_Difference listings_
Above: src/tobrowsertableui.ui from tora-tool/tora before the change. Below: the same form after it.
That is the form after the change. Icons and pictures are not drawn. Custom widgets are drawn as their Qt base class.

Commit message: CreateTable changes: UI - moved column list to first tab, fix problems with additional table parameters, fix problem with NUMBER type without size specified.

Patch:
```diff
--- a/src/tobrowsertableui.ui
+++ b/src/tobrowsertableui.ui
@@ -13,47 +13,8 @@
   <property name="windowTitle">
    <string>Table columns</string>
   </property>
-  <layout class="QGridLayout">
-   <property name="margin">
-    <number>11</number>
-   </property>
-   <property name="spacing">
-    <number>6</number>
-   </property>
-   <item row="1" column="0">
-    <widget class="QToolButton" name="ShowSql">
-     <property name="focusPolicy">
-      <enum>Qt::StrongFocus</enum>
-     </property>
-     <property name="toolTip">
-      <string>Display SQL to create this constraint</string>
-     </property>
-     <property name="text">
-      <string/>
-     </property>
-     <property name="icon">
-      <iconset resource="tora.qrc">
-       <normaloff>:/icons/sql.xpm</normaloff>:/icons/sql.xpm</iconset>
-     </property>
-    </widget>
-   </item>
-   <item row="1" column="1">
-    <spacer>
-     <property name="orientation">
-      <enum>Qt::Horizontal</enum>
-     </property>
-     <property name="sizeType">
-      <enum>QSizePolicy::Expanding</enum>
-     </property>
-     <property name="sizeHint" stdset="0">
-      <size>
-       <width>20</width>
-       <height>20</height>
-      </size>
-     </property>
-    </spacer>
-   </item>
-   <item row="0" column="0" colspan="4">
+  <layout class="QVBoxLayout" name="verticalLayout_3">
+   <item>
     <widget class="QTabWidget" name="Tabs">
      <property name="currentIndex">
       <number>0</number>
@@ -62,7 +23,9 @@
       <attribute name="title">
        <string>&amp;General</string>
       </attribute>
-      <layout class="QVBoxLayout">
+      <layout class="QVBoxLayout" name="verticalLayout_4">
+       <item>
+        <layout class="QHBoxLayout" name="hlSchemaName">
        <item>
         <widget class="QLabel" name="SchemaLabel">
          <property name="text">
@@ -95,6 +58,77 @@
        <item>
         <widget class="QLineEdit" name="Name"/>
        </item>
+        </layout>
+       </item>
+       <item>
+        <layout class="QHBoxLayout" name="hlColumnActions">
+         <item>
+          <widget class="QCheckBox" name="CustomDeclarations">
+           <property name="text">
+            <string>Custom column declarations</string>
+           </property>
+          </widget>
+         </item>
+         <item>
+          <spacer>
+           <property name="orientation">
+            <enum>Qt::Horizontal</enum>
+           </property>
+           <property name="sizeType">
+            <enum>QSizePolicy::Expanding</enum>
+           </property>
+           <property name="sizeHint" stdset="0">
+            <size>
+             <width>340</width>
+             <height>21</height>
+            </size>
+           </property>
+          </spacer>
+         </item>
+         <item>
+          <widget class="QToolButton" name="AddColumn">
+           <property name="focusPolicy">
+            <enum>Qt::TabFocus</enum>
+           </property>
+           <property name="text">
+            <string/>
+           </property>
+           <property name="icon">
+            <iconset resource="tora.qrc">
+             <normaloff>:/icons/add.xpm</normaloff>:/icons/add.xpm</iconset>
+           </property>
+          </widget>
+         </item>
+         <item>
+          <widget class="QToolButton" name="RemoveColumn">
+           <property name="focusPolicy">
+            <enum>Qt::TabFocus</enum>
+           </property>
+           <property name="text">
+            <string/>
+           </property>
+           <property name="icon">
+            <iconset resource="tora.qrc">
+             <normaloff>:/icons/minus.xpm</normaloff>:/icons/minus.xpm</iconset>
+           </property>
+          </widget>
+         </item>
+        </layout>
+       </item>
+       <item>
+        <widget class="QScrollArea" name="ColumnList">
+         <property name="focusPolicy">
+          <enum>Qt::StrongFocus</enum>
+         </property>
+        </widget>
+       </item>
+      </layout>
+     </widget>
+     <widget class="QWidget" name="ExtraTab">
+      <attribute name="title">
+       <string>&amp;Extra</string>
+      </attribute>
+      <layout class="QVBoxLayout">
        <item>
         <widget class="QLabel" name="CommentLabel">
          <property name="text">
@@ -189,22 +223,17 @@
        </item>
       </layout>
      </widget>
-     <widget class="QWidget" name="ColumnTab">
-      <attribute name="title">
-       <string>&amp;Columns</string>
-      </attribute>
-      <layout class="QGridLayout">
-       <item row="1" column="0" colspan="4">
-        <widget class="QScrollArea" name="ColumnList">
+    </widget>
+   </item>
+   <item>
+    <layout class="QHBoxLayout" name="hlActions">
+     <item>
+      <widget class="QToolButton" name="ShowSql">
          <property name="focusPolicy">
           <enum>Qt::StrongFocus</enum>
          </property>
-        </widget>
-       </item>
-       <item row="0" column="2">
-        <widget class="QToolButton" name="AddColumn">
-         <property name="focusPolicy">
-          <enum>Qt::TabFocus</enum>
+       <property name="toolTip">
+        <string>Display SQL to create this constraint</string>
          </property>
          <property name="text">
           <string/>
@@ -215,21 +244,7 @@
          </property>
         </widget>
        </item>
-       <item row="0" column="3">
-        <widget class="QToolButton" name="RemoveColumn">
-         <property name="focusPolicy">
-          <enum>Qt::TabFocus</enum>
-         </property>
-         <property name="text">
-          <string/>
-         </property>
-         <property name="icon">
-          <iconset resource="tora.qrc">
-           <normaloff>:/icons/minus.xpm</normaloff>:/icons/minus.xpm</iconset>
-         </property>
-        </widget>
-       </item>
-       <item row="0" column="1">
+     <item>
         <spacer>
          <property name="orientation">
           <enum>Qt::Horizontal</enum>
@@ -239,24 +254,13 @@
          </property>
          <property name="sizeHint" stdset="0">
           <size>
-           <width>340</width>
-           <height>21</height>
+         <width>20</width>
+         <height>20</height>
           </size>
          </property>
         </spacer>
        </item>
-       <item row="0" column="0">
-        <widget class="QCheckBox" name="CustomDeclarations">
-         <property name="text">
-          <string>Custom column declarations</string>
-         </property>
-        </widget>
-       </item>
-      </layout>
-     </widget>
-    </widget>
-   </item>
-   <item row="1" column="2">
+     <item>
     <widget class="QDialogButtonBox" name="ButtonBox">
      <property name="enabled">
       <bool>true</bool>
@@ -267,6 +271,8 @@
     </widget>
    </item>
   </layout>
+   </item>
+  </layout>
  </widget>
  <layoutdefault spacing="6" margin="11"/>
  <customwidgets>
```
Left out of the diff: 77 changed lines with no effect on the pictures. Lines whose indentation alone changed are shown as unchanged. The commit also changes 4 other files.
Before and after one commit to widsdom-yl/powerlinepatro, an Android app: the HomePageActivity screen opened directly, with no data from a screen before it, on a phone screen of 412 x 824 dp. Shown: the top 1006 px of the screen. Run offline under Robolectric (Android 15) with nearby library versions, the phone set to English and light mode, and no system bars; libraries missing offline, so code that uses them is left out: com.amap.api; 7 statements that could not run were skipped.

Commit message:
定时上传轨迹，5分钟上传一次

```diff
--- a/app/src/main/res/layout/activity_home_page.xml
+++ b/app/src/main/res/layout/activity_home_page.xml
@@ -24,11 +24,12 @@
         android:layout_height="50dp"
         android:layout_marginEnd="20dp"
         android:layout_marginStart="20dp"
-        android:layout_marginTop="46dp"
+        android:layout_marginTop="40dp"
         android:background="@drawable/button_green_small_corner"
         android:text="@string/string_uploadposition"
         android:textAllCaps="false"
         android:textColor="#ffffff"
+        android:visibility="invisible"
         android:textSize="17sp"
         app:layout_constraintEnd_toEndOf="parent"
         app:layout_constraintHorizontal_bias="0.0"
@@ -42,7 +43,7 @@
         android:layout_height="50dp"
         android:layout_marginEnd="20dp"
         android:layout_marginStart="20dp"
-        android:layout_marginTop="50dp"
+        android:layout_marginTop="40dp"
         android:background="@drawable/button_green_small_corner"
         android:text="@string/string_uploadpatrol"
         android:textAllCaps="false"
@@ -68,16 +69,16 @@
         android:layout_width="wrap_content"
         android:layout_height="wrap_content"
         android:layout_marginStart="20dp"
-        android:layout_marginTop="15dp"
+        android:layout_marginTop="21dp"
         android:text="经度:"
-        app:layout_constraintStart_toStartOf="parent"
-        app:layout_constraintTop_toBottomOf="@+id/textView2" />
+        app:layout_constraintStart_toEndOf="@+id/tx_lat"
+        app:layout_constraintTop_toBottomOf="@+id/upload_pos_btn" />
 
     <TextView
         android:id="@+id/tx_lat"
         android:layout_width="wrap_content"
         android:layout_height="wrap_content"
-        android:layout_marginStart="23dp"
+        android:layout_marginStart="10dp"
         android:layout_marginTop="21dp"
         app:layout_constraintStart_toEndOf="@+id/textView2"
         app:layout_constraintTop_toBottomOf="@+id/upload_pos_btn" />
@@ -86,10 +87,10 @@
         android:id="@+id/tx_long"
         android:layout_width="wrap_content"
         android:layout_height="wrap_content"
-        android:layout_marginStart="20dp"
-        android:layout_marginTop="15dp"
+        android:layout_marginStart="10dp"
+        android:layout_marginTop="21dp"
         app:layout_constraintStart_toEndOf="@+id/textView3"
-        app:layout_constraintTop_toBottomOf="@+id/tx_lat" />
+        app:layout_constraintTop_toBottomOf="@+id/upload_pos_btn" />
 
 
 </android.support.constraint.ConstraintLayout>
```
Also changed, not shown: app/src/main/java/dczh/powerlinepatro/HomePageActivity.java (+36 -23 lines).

_Goal of the exercise_
Note each line above that holds "QVBoxLayout", then copy all of them.

_Result of this task_
+  <layout class="QVBoxLayout" name="verticalLayout_3">
-      <layout class="QVBoxLayout">
+      <layout class="QVBoxLayout" name="verticalLayout_4">
+      <layout class="QVBoxLayout">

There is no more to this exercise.